Campus & Community / Magazine Feature

DU launches innovation initiative

DU is bringing a new focus on the entrepreneurial spirit, calling on researchers, professors and students to bring innovation to the world’s markets.

Presenting a program entitled “Welcoming Entrepreneurship Into University Life” to an audience of campus leaders on Jan. 17, Senior Adviser for Intellectual Property and Technology Transfer John Coombe said it’s time to “let your light shine.”

Coombe said new partnerships with the Ewing Marion Kauffman Foundation and with St. Louis-based Washington University are part of an ongoing campus-wide commitment to bringing developments from every corner to the world stage. Patents, ideas, art and leadership should be encouraged, nurtured and brought to market, Coombe said.

“We hope to become a major Kauffman campus,” Coombe said, explaining that foundation’s role in encouraging innovation. “We hope to rekindle this entrepreneurial spirit.”

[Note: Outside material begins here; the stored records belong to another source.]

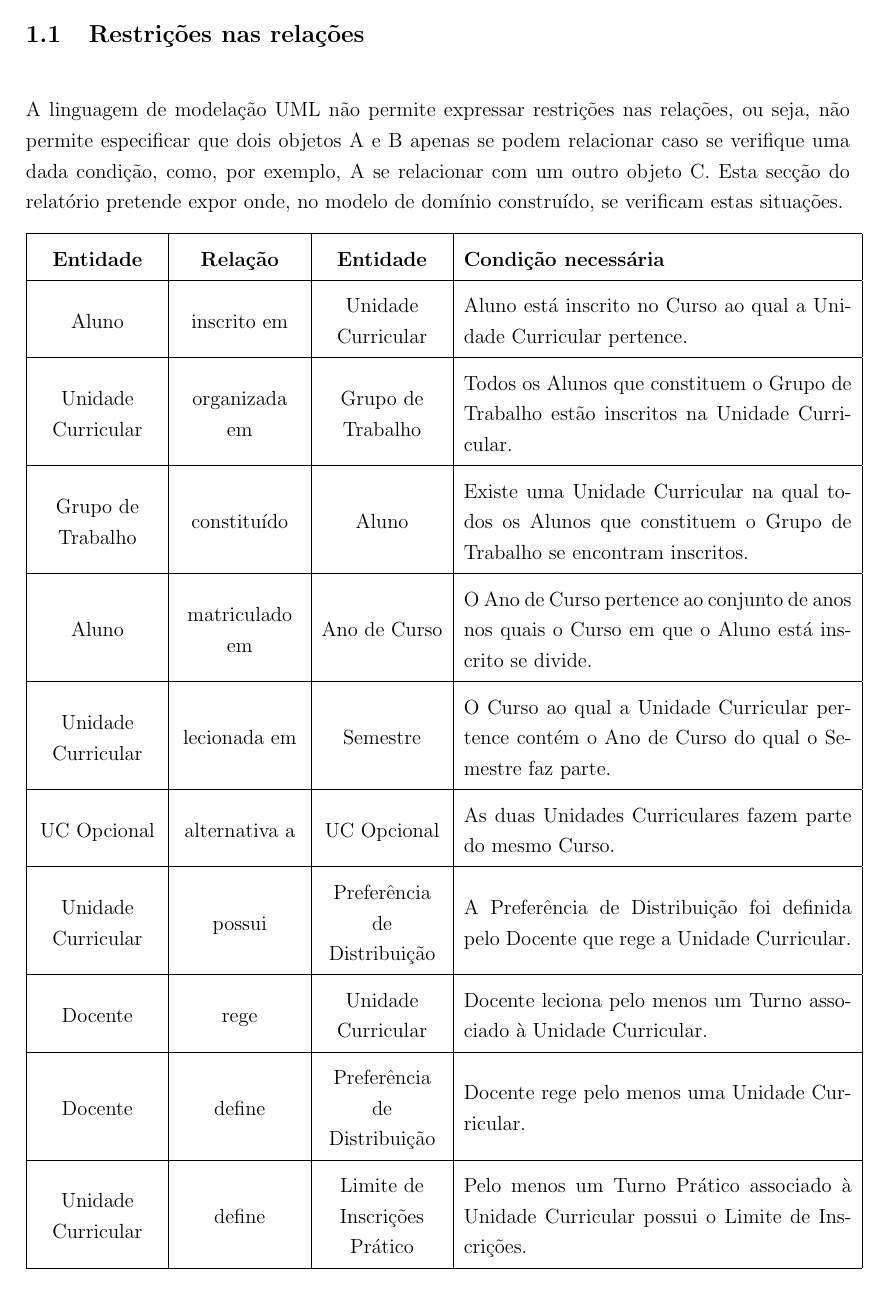
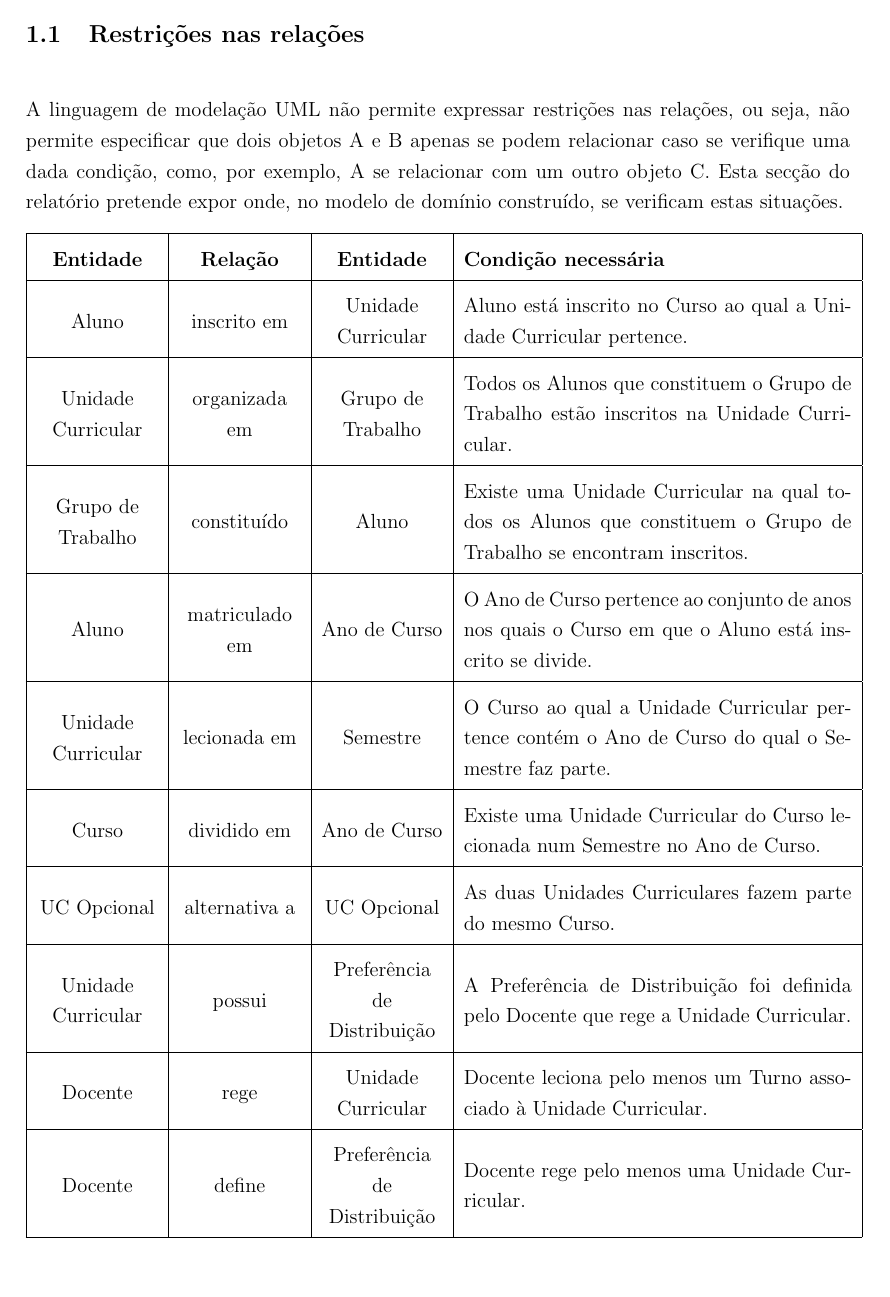
Before and after one commit to voidbert/DSS, a LaTeX document (Fase 1/Relatório.tex): page 4 of 24. Compiled offline with pdfLaTeX.

Commit message:
Add extra relation condition

```diff
--- a/Fase 1/Relatório.tex
+++ b/Fase 1/Relatório.tex
@@ -198,6 +198,12 @@ onde, no modelo de domínio construído, se verificam estas situações.
     parte. \\
 
     \hline
+    Curso        &
+    dividido em  &
+    Ano de Curso &
+    Existe uma Unidade Curricular do Curso lecionada num Semestre no Ano de Curso. \\
+
+    \hline
     UC Opcional   &
     alternativa a &
     UC Opcional   &
```
Also changed, not shown: Fase 1/Relatório.tex (2 more changed lines).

The University has also become part of an emerging collaborative called the Western TechSet. Other research institutions involved include the Colorado School of Mines, Colorado State University, the University of Wyoming, the National Renewable Energy Laboratory, Denver Health and the Los Alamos National Laboratory. 

But the TechSet also includes private industry, such as CH2MHill; governmental agencies, such as the Colorado Office of Economic Development; the software company CIBER Inc.; and the Cable Center, DU’s neighbor.

Campus innovators offered examples of work finding a market in the world. Art and Art History Associate Professor Rafael Fajardo explained how his department partnered with computer science to develop a computer game project that has the backing of the MTV television network. 

Rahmat Shoureshi, dean of engineering and computer science, presented a host of innovations, including an electronic monitoring system for shoes with a myriad of medical applications that’s on its way to commercial markets. 

And chemistry Professor Donald Stedman explained how his inventions for monitoring pollution are finding a niche in the private sector.

“By now, everyone knows if you don’t patent your invention, someone else will manufacture [it] without you,” he said.

Stephen Hall, DU director of technology transfer, said his office will visit personally with representatives from every college on campus to help launch the drive.

“Don’t be afraid to go public. Don’t be afraid to take a chance,” Coombe said.

Comments are closed.